Pope Francis on Animal Liberation

Morrison, Jane Gray, Tobias, Michael Charles | July 28, 2015 | Leave a Comment Download as PDF

A Parrot Trapped Outdoors in Wintery Warsaw, Poland | © M. C. Tobias

First, and foremost, on the issue of directly or indirectly harming (read: killing) other individuals of other species, inherent to the entire message by the Pope, who says we must stop collaborating in the death of others: what would that mean to the Earth, starting from today? This is the single injunction we should like to examine, for it is at the core of the entire third Encyclical of Franciscus.

The “Life” and Death of Pigs | Photo Courtesy of SAFE, New Zealand
The “Life” and Death of Pigs | Photo Courtesy of SAFE, New Zealand

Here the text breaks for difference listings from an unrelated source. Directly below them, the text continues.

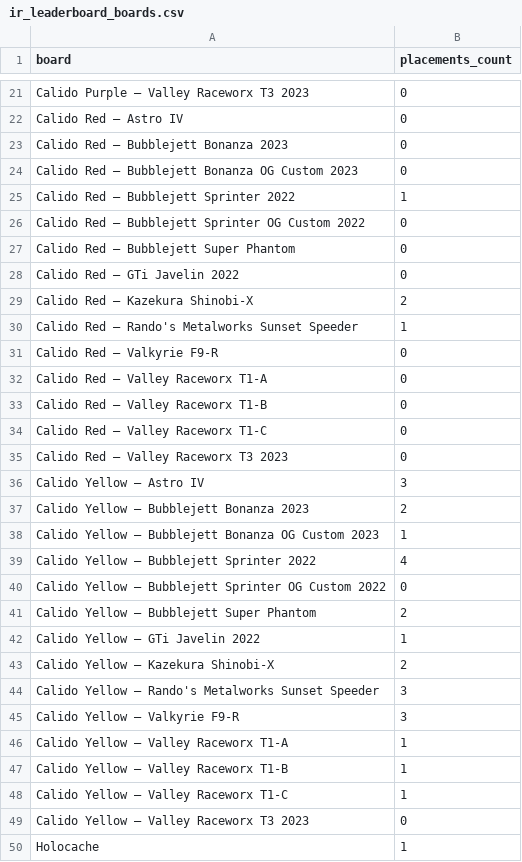
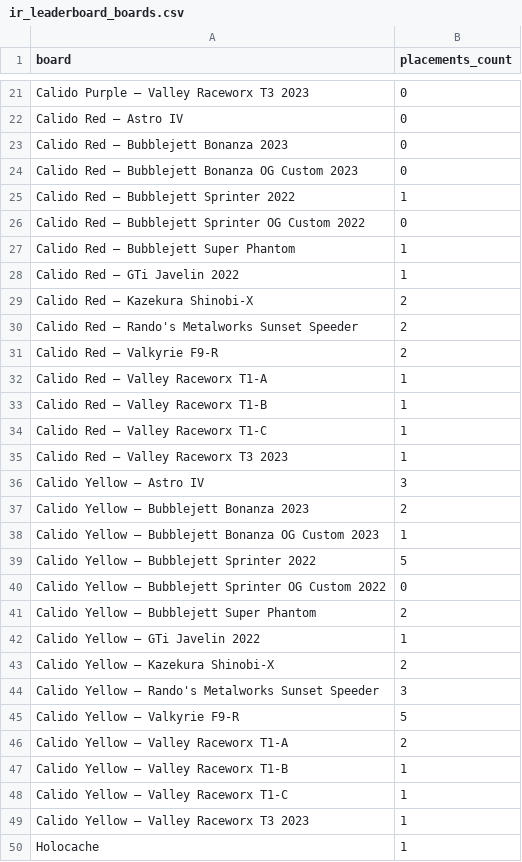
Before and after one commit to Rise-Underground/Rise-Underground.github.io, a CSV file: ir_leaderboard_boards.csv, drawn as a sheet; only a part is shown, gaps mark what is left out.

```diff
--- a/ir_leaderboard_boards.csv
+++ b/ir_leaderboard_boards.csv
@@ -26,11 +26,11 @@ board,placements_count
 "Calido Red — Bubblejett Sprinter OG Custom 2022",0
-"Calido Red — Bubblejett Super Phantom",0
-"Calido Red — GTi Javelin 2022",0
+"Calido Red — Bubblejett Super Phantom",1
+"Calido Red — GTi Javelin 2022",1
 "Calido Red — Kazekura Shinobi-X",2
-"Calido Red — Rando's Metalworks Sunset Speeder",1
-"Calido Red — Valkyrie F9-R",0
-"Calido Red — Valley Raceworx T1-A",0
-"Calido Red — Valley Raceworx T1-B",0
-"Calido Red — Valley Raceworx T1-C",0
-"Calido Red — Valley Raceworx T3 2023",0
+"Calido Red — Rando's Metalworks Sunset Speeder",2
+"Calido Red — Valkyrie F9-R",2
+"Calido Red — Valley Raceworx T1-A",1
+"Calido Red — Valley Raceworx T1-B",1
+"Calido Red — Valley Raceworx T1-C",1
+"Calido Red — Valley Raceworx T3 2023",1
 "Calido Yellow — Astro IV",3
@@ -38,3 +38,3 @@ board,placements_count
 "Calido Yellow — Bubblejett Bonanza OG Custom 2023",1
-"Calido Yellow — Bubblejett Sprinter 2022",4
+"Calido Yellow — Bubblejett Sprinter 2022",5
 "Calido Yellow — Bubblejett Sprinter OG Custom 2022",0
@@ -44,7 +44,7 @@ board,placements_count
 "Calido Yellow — Rando's Metalworks Sunset Speeder",3
-"Calido Yellow — Valkyrie F9-R",3
-"Calido Yellow — Valley Raceworx T1-A",1
+"Calido Yellow — Valkyrie F9-R",5
+"Calido Yellow — Valley Raceworx T1-A",2
 "Calido Yellow — Valley Raceworx T1-B",1
 "Calido Yellow — Valley Raceworx T1-C",1
-"Calido Yellow — Valley Raceworx T3 2023",0
+"Calido Yellow — Valley Raceworx T3 2023",1
 "Holocache",1
```
Also changed, not shown: ir_leaderboard_placements.csv, 2 other files.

Rather than elucidating and hammering with sheer numbers, we have chosen to symbolize the vast extent of killing by enumeration of some (43, out of 125) of the most critical indicators, or “Pain Points” as we have long identified the cruel intersections of human behavior and the global environment, a cartography of those aggregates wherein the most pain and needless cruelty and destruction are inflicted by our kind on all the biomes and organisms that live therein. [4]


Some Critical Pain Points 

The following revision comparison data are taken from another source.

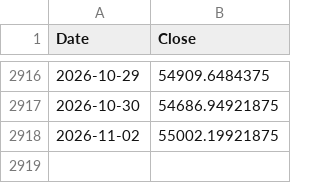
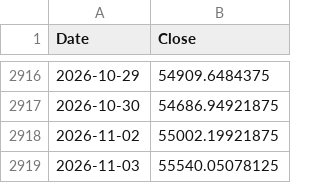
Before and after one commit to ArdraPushpakumar/banknifty-predictor, a CSV file: data/banknifty_history.csv, drawn as a sheet; only a part is shown, gaps mark what is left out; the diff names each change by its address in the sheet, - before the commit and + after, or states it on an @@ line.

```diff
--- a/data/banknifty_history.csv
+++ b/data/banknifty_history.csv
+row 2919: 2026-11-03 | 55540.05078125
```
Also changed, not shown: data/predictions_log.csv, data/residual_log.csv.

Annual human consumption of animals, including: all bovines, ovine’s, porcines, Gallus, and others

Live animal shipments, carcasses, miscellaneous body parts

Number of slaughterhouses

Total number of animals per slaughterhouse

Total number of animal industries

Animal related-industry tax subsidies

Gross domestic losses from tax subsidies to total animal-related industries

Income derived from total number of animal industries

Religious exemptions by law in respect to total number of animals involved in their own deaths

Total number of animals exploited for biomedical research

Number of animals tested and re-tested before their deaths

Number of animals killed without pain alleviation

Total number of animals that qualify as road-kill and air-kill

Total number of animals killed by the military

Total number of animals killed by environmental agencies/divisions

Total number of animals killed in consumer product testing

Total number of animals killed by human-induced fires

Total number of animals killed in the name of biosecurity

Total number of animals that qualify as by-kill

Total number of animals eaten alive by humans

Total number of animals killed – in general – by human development

Total number of threatened species (by any national or international criteria)

Total number of zoos

Pollution indices as pertaining to total domestic animal populations and downstream and/or edge effects on habitat, including air quality, soil quality, ground water, aquifers, riparian systems, lakes, wetlands, coastal areas, forests and shrubland; seven critical biological zones that include alpine, temperate, cool temperate, warm temperate, dry subtropical, humid subtropical, and wet subtropical; and all of the critical forest types, including mixed broadleaf podocarp, conifer, fir, upland and lowland hardwoods, etc.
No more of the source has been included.